Since Nevada was recommended for the slot as the second state to hold Democratic presidential caucuses—right after the first-in-the-nation Iowa caucuses and ahead of the first-in-the-nation New Hampshire primary—editorial writers and political columnists have been chewing over that recommendation.
Manchester Union Leader (New Hampshire): “New Mexico Gov. Bill Richardson wowed the crowds in New Hampshire last week by pledging his undying devotion to our first-in-the-nation primary. ‘I believe New Hampshire has had a special place in Presidential politics,’ he said. Evidently it is not special enough for him to forgo campaigning in Nevada, which soon will have its 2008 Democratic caucus moved to the week before the New Hampshire primary. Richardson did what most candidates do when they come here. He praised the primary and said how great and important New Hampshire’s tradition is. That’s awfully sweet of him. What he failed to do was pledge to campaign in New Hampshire instead of Nevada. … Gov. John Lynch and state Democratic Party Chairman Kathy Sullivan have refused to ask candidates to pledge loyalty to New Hampshire. They said the timing wasn’t right. Well, the nominating calendar is about to be completed. If now is not the time to ask for a pledge, when is?”

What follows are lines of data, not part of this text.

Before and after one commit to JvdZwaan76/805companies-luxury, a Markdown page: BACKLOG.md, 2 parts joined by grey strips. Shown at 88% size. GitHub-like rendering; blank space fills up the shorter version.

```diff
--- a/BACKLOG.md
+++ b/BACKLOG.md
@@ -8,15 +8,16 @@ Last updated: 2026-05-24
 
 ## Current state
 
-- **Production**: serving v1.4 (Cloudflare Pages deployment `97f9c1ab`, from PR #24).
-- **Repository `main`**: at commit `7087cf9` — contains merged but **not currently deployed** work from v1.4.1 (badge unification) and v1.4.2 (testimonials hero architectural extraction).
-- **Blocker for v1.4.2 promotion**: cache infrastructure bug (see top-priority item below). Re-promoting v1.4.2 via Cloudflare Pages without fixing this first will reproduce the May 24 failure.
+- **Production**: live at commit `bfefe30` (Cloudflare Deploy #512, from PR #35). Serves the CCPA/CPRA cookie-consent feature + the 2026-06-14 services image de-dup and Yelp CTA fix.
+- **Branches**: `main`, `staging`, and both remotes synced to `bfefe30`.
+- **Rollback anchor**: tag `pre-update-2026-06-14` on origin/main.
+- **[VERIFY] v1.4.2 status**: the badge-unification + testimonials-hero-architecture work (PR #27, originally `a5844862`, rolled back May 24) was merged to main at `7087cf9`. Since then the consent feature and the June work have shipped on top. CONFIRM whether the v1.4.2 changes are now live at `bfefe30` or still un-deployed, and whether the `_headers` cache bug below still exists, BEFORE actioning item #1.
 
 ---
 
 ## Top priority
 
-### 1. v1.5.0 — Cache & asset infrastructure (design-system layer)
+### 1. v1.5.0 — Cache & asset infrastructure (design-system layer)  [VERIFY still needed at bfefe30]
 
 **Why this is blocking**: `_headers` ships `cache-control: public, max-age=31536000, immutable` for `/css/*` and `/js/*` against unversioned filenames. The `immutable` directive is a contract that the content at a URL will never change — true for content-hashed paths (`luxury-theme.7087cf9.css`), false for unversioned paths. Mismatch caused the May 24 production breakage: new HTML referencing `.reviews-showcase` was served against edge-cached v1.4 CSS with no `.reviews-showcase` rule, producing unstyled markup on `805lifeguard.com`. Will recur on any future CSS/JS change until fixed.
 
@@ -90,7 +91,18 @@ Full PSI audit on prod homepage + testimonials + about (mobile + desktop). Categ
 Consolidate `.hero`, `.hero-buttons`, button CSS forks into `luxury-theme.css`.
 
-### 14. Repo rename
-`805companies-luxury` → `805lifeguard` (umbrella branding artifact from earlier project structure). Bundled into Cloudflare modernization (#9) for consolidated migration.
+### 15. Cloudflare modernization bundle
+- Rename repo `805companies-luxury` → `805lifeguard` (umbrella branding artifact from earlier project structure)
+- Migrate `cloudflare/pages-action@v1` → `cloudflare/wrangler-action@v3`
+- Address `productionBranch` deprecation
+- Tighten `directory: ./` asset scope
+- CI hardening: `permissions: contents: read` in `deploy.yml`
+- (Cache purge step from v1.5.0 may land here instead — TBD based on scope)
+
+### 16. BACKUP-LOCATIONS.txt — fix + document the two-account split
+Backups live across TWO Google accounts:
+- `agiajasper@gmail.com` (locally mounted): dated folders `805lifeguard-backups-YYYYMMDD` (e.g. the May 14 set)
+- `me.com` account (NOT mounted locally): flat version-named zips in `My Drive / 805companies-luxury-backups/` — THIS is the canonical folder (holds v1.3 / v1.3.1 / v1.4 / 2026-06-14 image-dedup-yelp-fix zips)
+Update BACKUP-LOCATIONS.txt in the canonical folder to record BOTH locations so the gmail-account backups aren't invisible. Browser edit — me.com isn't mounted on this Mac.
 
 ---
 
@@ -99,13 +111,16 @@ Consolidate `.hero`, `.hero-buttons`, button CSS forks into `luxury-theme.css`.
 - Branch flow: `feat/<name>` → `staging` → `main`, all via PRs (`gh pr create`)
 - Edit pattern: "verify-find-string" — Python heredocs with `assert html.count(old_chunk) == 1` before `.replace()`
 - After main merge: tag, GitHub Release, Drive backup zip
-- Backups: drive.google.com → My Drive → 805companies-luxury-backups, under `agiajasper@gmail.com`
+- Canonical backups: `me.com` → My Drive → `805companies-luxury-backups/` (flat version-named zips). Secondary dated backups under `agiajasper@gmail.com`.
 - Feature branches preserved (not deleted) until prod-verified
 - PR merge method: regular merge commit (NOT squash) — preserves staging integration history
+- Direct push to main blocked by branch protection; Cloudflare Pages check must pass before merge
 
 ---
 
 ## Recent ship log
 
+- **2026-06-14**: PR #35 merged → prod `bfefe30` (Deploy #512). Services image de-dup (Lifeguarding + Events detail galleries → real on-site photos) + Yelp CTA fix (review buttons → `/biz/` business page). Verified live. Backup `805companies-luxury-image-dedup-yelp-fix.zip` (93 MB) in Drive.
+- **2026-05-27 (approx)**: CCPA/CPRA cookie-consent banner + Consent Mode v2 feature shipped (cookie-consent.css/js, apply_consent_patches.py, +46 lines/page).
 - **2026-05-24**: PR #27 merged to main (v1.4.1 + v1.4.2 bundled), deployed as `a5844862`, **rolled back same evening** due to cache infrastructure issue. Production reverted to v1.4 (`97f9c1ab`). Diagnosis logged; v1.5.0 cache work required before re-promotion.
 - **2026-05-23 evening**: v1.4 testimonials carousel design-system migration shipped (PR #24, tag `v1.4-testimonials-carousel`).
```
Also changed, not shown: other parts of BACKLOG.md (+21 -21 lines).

Robertson County Times (Tennessee): “While the changed calendar would make early primary events more representative, having four events so early in the year would front-load the system and lock in a nominee earlier than ever. Only candidates who start with tons of money and name recognition would have any chance. There is a far better way, if only party officials would take it. The National Association of Secretaries of State has been pushing for a system that divides the nation into four geographic quadrants and holds regional primaries in March, April, May and June. As a matter of fairness, the regions would rotate order each election. Nevada and South Carolina may be more representative than Iowa and New Hampshire, but an entire quadrant would be most representative of all. But the quadrant system can’t be adopted until politicos muster the nerve to push Iowa and New Hampshire out of the spotlight. When will that happen? Without great pressure from the public, never.”
Scripps Howard political writer Lisa Mascaro: “It drives them nuts—the prospect that strippers and gamblers, coffee shop waiters and blackjack dealers could play a central role in choosing the next Democratic nominee for president. Ever since the Democratic Party announced plans to give Nevada a slot early on the 2008 presidential primary calendar, Iowa and New Hampshire have had hardly anything nice to say about the Silver State. They bash Nevadans as civic slackers—people who care more about slot machines than voting machines. They complain that the state has no abiding tradition of political involvement or activism, and is unlikely to develop any by 2008.”